The ECB shuts off the problematic Latvian bank ABLV
On Saturday, the European Central Bank issued a statement in which it recognized the third-largest bank of Latvia ABLV problematic. The ECB bases its conclusions on the significant deterioration of the liquidity situation and the lack of sufficient funds for ABLV in case of outflow of deposits. In the opinion of the ECB, the Latvian bank is unlikely to be able to pay off its debt obligations when the maturity of debts is suitable. The ECB's decision also applies to the ABLV unit in Luxembourg. Since the bank and its subdivision are not systemically important for their countries and region, the ECB decided not to carry out the procedure for their financial recovery. The organizations will be liquidated in accordance with national legislation.

A scandal erupted around ABLV in mid-February: the US Treasury published results of an investigation, accusing the Latvian bank of corruption and money laundering.

According to the Ministry of Finance, ABLV was involved in large-scale money laundering operations, bribed influential representatives of local authorities, withdrew money through one-day firms, conducted operations with representatives of the DPRK, thus violating the sanctions regime.
After this statement, the ECB banned ABLV from carrying out customer debit operations in any currency, explaining that "the financial condition of the bank has deteriorated noticeably" due to the publication of the investigation. The bank is rejecting all accusations, its management insists that since the publication of FinCEN, the bank has raised enough funds to meet all the requirements of depositors, and believes that the bank is not allowed to work "for political reasons."

The Minister of Finance of Latvia, Dana Reizniece-Ozola, assured the depositors during a press conference that all their deposits are insured. "Since March 7, the bank's clients, depositors, will be able to receive insured bank deposits within eight working days," she said. Under the Latvian laws the state guarantees safety of contributions to € 100 thousand. The prime minister of Latvia Māris Kučinskis said that the question of improvement of the financial control in view of the given circumstances will be discussed at an emergency meeting on Monday. "I am confident in the stability of Latvia's financial sector and in its ability to take the necessary steps to ensure that the banking sector can regain its reputation," the Prime Minister said. 

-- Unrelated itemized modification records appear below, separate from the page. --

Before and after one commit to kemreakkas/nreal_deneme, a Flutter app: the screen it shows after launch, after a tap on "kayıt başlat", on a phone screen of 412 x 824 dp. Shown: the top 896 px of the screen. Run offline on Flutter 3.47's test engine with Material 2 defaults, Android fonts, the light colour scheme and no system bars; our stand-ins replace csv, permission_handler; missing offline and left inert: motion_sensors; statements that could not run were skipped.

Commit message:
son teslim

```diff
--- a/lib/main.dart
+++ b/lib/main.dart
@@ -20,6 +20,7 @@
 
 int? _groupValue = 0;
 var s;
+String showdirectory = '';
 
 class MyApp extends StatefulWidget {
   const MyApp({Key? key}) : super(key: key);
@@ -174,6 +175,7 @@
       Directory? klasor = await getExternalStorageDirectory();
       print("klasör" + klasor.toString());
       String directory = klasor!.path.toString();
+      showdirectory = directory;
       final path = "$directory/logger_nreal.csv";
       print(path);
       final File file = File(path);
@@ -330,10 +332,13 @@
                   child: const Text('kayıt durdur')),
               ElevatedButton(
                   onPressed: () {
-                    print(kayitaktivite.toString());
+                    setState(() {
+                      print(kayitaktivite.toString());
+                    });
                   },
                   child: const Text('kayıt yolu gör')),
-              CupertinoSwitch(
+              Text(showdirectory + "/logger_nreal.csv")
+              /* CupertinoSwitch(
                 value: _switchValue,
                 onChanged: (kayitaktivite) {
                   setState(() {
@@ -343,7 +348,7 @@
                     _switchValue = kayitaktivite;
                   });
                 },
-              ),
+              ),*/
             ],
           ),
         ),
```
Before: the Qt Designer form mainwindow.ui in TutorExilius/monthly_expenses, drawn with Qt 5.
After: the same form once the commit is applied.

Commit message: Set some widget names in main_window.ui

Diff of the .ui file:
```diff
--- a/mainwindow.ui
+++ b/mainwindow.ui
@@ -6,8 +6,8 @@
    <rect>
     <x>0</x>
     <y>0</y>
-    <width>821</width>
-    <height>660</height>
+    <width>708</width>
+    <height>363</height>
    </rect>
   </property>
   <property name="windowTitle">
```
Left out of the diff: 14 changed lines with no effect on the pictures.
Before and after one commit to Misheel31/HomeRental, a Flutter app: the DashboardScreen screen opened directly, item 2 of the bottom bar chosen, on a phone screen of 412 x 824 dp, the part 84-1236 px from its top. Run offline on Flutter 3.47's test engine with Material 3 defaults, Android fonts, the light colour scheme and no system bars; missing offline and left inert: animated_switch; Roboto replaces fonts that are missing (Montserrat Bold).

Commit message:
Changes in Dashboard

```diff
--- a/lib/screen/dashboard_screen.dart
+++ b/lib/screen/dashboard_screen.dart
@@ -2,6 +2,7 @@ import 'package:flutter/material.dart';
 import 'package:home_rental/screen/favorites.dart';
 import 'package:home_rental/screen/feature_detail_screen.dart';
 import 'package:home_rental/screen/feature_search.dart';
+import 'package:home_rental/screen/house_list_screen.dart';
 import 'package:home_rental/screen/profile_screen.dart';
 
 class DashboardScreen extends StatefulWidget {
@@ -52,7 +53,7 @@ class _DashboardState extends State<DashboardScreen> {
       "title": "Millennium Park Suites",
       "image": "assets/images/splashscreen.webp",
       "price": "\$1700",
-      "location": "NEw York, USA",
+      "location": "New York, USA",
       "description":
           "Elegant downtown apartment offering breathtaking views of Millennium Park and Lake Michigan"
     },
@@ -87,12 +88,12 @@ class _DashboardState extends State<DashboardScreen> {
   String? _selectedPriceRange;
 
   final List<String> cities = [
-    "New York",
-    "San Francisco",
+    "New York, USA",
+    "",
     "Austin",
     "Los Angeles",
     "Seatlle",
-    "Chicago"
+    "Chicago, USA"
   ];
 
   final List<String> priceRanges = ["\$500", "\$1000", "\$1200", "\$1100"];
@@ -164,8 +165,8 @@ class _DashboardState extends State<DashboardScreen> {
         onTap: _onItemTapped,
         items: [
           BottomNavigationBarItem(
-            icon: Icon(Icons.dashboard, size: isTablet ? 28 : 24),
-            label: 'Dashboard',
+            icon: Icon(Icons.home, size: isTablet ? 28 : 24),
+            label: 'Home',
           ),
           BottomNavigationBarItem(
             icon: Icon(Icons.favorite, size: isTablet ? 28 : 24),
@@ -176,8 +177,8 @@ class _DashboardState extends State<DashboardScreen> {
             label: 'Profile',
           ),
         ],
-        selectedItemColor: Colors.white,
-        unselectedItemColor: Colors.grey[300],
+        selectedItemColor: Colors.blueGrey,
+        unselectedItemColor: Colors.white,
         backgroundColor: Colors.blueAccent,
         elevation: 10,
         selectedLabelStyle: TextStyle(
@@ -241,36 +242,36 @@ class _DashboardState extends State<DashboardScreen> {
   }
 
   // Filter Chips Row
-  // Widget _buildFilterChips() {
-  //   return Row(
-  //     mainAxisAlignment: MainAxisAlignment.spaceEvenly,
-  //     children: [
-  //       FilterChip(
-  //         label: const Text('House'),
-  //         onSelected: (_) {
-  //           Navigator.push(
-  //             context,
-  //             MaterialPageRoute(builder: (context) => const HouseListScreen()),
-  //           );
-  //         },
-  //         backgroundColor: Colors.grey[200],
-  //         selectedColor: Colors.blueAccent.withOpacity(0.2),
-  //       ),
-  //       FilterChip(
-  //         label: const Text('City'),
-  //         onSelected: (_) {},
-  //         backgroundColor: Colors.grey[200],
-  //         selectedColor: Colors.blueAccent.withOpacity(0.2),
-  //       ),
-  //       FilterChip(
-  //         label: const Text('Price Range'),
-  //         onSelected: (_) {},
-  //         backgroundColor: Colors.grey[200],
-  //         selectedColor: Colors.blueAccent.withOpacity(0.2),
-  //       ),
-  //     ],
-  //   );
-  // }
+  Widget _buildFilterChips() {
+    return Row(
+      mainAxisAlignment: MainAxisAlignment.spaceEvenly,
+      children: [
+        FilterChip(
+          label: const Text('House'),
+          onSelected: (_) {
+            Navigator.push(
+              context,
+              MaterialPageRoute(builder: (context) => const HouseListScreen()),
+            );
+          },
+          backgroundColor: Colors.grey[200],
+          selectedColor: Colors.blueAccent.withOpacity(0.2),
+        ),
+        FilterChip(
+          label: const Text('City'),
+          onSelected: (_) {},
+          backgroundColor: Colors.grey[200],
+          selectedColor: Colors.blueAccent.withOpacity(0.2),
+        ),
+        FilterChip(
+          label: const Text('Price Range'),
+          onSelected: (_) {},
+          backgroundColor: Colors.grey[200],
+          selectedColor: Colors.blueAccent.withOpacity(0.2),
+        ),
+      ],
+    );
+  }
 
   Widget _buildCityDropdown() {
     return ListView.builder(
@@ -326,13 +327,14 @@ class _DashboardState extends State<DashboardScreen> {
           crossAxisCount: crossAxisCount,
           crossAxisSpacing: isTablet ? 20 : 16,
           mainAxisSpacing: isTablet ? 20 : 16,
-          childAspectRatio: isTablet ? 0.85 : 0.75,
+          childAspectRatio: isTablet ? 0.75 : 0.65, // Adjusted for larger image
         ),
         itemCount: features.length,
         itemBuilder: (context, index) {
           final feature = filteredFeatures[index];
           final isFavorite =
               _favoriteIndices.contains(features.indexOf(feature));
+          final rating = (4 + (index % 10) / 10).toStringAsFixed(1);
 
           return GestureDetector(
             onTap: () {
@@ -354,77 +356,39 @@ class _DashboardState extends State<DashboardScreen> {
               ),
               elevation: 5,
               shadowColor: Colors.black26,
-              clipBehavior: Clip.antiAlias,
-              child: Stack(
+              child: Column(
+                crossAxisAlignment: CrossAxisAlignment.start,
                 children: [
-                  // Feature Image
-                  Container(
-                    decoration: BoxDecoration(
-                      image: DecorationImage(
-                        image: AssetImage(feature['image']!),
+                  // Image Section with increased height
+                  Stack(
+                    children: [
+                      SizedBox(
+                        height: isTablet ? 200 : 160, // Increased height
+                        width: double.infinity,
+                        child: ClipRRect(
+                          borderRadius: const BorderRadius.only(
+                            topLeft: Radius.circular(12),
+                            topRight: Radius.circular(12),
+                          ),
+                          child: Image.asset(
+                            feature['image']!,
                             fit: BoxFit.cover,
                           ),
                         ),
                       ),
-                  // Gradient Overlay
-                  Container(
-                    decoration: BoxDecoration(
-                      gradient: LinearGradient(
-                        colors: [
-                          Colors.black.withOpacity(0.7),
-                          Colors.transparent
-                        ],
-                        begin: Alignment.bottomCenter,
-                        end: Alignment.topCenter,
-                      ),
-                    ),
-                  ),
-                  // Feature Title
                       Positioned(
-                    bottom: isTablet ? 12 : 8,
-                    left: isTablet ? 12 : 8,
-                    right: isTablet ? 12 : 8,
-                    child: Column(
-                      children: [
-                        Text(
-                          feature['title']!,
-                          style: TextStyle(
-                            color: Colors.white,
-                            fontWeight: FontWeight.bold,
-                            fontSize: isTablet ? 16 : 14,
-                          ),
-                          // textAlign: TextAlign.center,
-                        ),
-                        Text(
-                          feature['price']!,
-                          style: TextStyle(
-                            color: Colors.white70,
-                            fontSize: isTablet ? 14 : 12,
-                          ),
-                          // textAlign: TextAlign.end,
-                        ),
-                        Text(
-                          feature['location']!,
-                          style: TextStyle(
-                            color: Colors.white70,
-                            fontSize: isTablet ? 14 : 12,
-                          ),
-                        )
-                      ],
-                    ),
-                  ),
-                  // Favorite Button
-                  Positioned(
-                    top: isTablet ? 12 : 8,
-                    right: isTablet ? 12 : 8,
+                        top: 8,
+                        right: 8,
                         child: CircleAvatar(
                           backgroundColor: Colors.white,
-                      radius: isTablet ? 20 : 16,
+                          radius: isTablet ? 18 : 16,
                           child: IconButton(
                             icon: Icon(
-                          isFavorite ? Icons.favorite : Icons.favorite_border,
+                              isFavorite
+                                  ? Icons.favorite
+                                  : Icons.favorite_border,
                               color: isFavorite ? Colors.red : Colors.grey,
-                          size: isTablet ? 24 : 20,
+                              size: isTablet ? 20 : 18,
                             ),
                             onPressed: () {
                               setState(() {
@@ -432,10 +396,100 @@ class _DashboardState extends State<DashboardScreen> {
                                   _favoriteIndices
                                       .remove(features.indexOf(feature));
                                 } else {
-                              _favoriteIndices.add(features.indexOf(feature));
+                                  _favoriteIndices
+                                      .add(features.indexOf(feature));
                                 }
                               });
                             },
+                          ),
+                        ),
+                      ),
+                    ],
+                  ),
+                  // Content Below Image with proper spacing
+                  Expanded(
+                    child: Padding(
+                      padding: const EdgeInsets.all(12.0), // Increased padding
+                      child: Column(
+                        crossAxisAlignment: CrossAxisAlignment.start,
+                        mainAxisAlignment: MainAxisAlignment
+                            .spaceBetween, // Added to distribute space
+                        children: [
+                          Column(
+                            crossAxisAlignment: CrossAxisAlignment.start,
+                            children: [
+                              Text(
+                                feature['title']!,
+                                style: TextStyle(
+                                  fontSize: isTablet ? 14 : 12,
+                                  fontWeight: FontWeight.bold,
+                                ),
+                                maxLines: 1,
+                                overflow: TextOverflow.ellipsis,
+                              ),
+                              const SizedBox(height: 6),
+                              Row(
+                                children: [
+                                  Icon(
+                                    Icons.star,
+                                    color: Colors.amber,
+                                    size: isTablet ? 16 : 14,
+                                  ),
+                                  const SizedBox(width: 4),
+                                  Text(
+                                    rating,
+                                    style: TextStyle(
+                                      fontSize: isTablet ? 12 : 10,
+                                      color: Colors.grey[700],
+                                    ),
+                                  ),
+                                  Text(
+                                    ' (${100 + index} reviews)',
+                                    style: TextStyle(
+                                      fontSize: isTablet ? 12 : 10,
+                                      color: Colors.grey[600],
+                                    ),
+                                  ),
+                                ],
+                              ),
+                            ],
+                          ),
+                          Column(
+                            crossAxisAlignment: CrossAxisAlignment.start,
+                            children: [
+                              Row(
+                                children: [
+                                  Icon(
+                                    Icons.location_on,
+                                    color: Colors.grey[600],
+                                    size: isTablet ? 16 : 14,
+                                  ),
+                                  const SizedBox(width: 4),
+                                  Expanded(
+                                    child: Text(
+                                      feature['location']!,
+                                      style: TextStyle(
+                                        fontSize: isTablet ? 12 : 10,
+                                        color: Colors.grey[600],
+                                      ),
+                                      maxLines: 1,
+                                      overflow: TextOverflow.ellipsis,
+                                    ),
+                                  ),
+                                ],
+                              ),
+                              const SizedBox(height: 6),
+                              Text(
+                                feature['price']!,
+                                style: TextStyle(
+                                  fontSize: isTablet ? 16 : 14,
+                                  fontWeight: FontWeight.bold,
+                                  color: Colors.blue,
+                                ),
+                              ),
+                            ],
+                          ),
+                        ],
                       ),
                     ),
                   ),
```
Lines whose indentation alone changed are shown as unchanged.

The investigation of the Ministry of Finance of the United States was also mentioned in connection with the detention and interrogation of the head of the Central Bank of Latvia, Ilmārs Rimševičs. The Latvian authorities said that his detention was carried out within the framework of the investigation of the criminal case on bribe taking. However, the finance minister of Latvia mentioned the American investigation referring to the detention. Mr. Kučinskis himself, who denies his guilt, in an interview with the Financial Times on Friday said that he was the victim of a concerted campaign by several banks that were dissatisfied with his policy of increasing transparency in the banking sector of the country. On the last Monday, the prime minister of Latvia Māris Kučinskis has demanded from the head of the Central Bank of Latvia to retire. Official accusations to Mr. Rimševičs have not yet been filed, he was released on bail.